## SUPPLIED RECORDS
—————
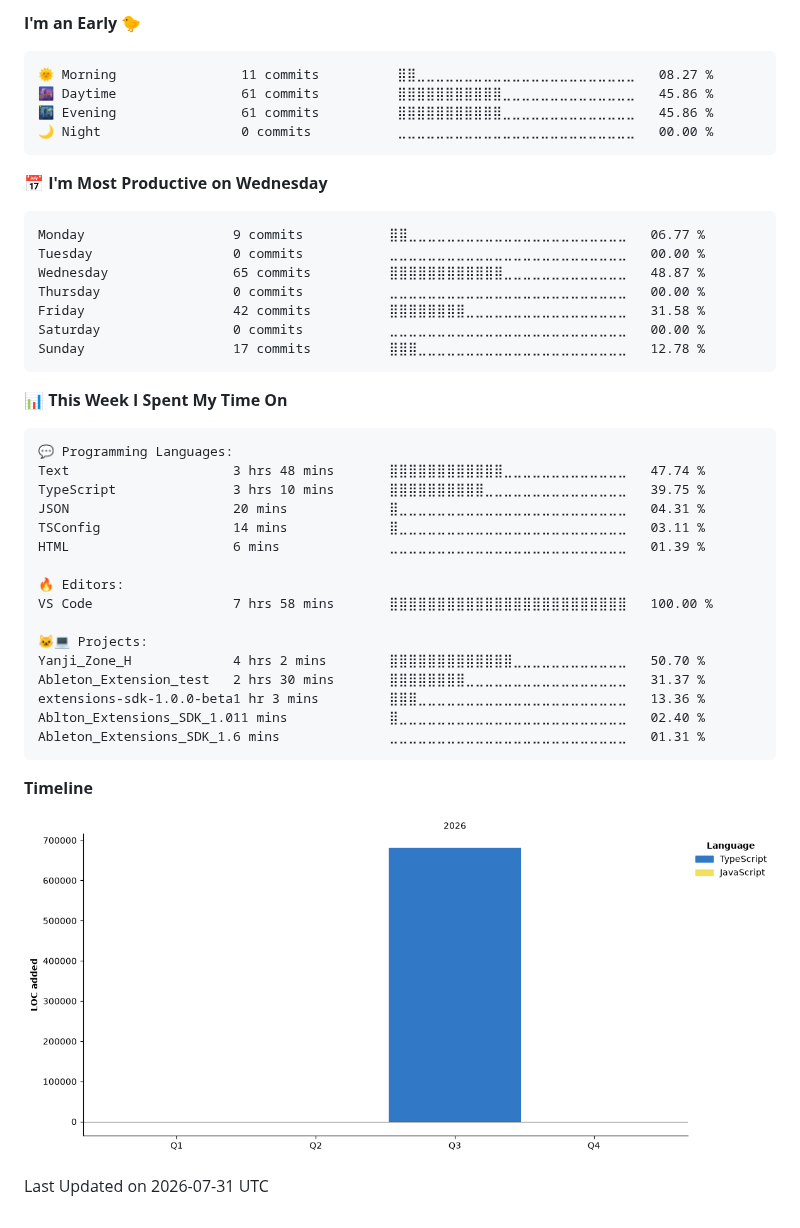
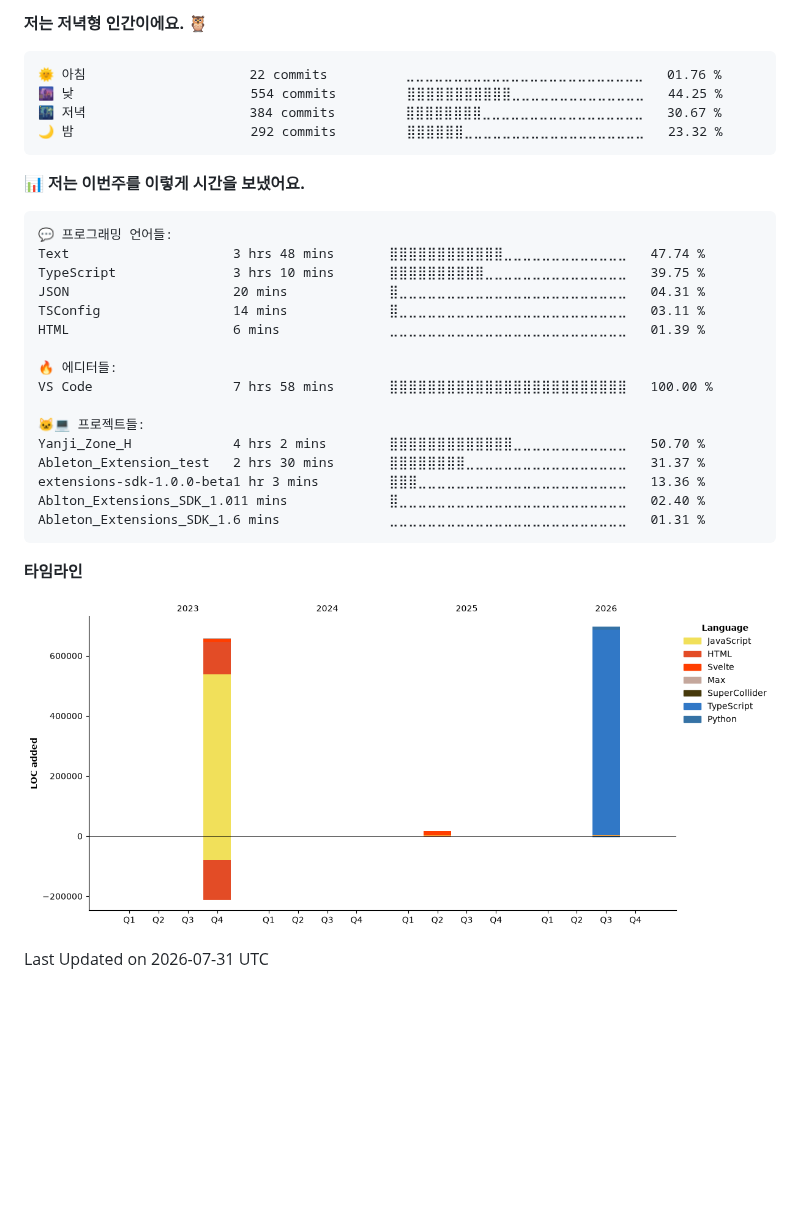
Before and after one commit to oseconds/oseconds, a Markdown page: README.md, the part around one of its changes. Drawn GitHub-style; pictures changed too: assets/bar_graph.png; blank space fills up the shorter version.

Commit message:
Update Activity Overview

````diff
--- a/README.md
+++ b/README.md
@@ -14,39 +14,28 @@
 
-**I'm an Early 🐤**
+**저는 저녁형 인간이에요. 🦉**
 
 ```text
-🌞 Morning                11 commits          ⣿⣿⣀⣀⣀⣀⣀⣀⣀⣀⣀⣀⣀⣀⣀⣀⣀⣀⣀⣀⣀⣀⣀⣀⣀   08.27 %
-🌆 Daytime                61 commits          ⣿⣿⣿⣿⣿⣿⣿⣿⣿⣿⣿⣀⣀⣀⣀⣀⣀⣀⣀⣀⣀⣀⣀⣀⣀   45.86 %
-🌃 Evening                61 commits          ⣿⣿⣿⣿⣿⣿⣿⣿⣿⣿⣿⣀⣀⣀⣀⣀⣀⣀⣀⣀⣀⣀⣀⣀⣀   45.86 %
-🌙 Night                  0 commits           ⣀⣀⣀⣀⣀⣀⣀⣀⣀⣀⣀⣀⣀⣀⣀⣀⣀⣀⣀⣀⣀⣀⣀⣀⣀   00.00 %
-```
-📅 **I'm Most Productive on Wednesday**
-
-```text
-Monday                   9 commits           ⣿⣿⣀⣀⣀⣀⣀⣀⣀⣀⣀⣀⣀⣀⣀⣀⣀⣀⣀⣀⣀⣀⣀⣀⣀   06.77 %
-Tuesday                  0 commits           ⣀⣀⣀⣀⣀⣀⣀⣀⣀⣀⣀⣀⣀⣀⣀⣀⣀⣀⣀⣀⣀⣀⣀⣀⣀   00.00 %
-Wednesday                65 commits          ⣿⣿⣿⣿⣿⣿⣿⣿⣿⣿⣿⣿⣀⣀⣀⣀⣀⣀⣀⣀⣀⣀⣀⣀⣀   48.87 %
-Thursday                 0 commits           ⣀⣀⣀⣀⣀⣀⣀⣀⣀⣀⣀⣀⣀⣀⣀⣀⣀⣀⣀⣀⣀⣀⣀⣀⣀   00.00 %
-Friday                   42 commits          ⣿⣿⣿⣿⣿⣿⣿⣿⣀⣀⣀⣀⣀⣀⣀⣀⣀⣀⣀⣀⣀⣀⣀⣀⣀   31.58 %
-Saturday                 0 commits           ⣀⣀⣀⣀⣀⣀⣀⣀⣀⣀⣀⣀⣀⣀⣀⣀⣀⣀⣀⣀⣀⣀⣀⣀⣀   00.00 %
-Sunday                   17 commits          ⣿⣿⣿⣀⣀⣀⣀⣀⣀⣀⣀⣀⣀⣀⣀⣀⣀⣀⣀⣀⣀⣀⣀⣀⣀   12.78 %
+🌞 아침                     22 commits          ⣀⣀⣀⣀⣀⣀⣀⣀⣀⣀⣀⣀⣀⣀⣀⣀⣀⣀⣀⣀⣀⣀⣀⣀⣀   01.76 %
+🌆 낮　                     554 commits         ⣿⣿⣿⣿⣿⣿⣿⣿⣿⣿⣿⣀⣀⣀⣀⣀⣀⣀⣀⣀⣀⣀⣀⣀⣀   44.25 %
+🌃 저녁                     384 commits         ⣿⣿⣿⣿⣿⣿⣿⣿⣀⣀⣀⣀⣀⣀⣀⣀⣀⣀⣀⣀⣀⣀⣀⣀⣀   30.67 %
+🌙 밤　                     292 commits         ⣿⣿⣿⣿⣿⣿⣀⣀⣀⣀⣀⣀⣀⣀⣀⣀⣀⣀⣀⣀⣀⣀⣀⣀⣀   23.32 %
 ```
 
 
-📊 **This Week I Spent My Time On**
+📊 **저는 이번주를 이렇게 시간을 보냈어요.**
 
 ```text
-💬 Programming Languages:
+💬 프로그래밍 언어들:
 Text                     3 hrs 48 mins       ⣿⣿⣿⣿⣿⣿⣿⣿⣿⣿⣿⣿⣀⣀⣀⣀⣀⣀⣀⣀⣀⣀⣀⣀⣀   47.74 %
 TypeScript               3 hrs 10 mins       ⣿⣿⣿⣿⣿⣿⣿⣿⣿⣿⣀⣀⣀⣀⣀⣀⣀⣀⣀⣀⣀⣀⣀⣀⣀   39.75 %
 JSON                     20 mins             ⣿⣀⣀⣀⣀⣀⣀⣀⣀⣀⣀⣀⣀⣀⣀⣀⣀⣀⣀⣀⣀⣀⣀⣀⣀   04.31 %
 TSConfig                 14 mins             ⣿⣀⣀⣀⣀⣀⣀⣀⣀⣀⣀⣀⣀⣀⣀⣀⣀⣀⣀⣀⣀⣀⣀⣀⣀   03.11 %
 HTML                     6 mins              ⣀⣀⣀⣀⣀⣀⣀⣀⣀⣀⣀⣀⣀⣀⣀⣀⣀⣀⣀⣀⣀⣀⣀⣀⣀   01.39 %
 
-🔥 Editors:
+🔥 에디터들:
 VS Code                  7 hrs 58 mins       ⣿⣿⣿⣿⣿⣿⣿⣿⣿⣿⣿⣿⣿⣿⣿⣿⣿⣿⣿⣿⣿⣿⣿⣿⣿   100.00 %
 
-🐱‍💻 Projects:
+🐱‍💻 프로젝트들:
 Yanji_Zone_H             4 hrs 2 mins        ⣿⣿⣿⣿⣿⣿⣿⣿⣿⣿⣿⣿⣿⣀⣀⣀⣀⣀⣀⣀⣀⣀⣀⣀⣀   50.70 %
 Ableton_Extension_test   2 hrs 30 mins       ⣿⣿⣿⣿⣿⣿⣿⣿⣀⣀⣀⣀⣀⣀⣀⣀⣀⣀⣀⣀⣀⣀⣀⣀⣀   31.37 %
 extensions-sdk-1.0.0-beta1 hr 3 mins         ⣿⣿⣿⣀⣀⣀⣀⣀⣀⣀⣀⣀⣀⣀⣀⣀⣀⣀⣀⣀⣀⣀⣀⣀⣀   13.36 %
@@ -54,7 +43,7 @@ Ablton_Extensions_SDK_1.011 mins             ⣿⣀⣀⣀⣀⣀⣀⣀⣀⣀⣀
 Ableton_Extensions_SDK_1.6 mins              ⣀⣀⣀⣀⣀⣀⣀⣀⣀⣀⣀⣀⣀⣀⣀⣀⣀⣀⣀⣀⣀⣀⣀⣀⣀   01.31 %
 ```
 
-**Timeline**
+**타임라인**
 
 ![Lines of Code chart](https://raw.githubusercontent.com/oseconds/oseconds/main/assets/bar_graph.png)
 
````
Also changed, not shown: other parts of README.md (+1 -1 lines).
—————
## WHAT TO WORK ON
Return the lines above that include the string "assets".

## RESPONSE
Before and after one commit to oseconds/oseconds, a Markdown page: README.md, the part around one of its changes. Drawn GitHub-style; pictures changed too: assets/bar_graph.png; blank space fills up the shorter version.
 ![Lines of Code chart](https://raw.githubusercontent.com/oseconds/oseconds/main/assets/bar_graph.png)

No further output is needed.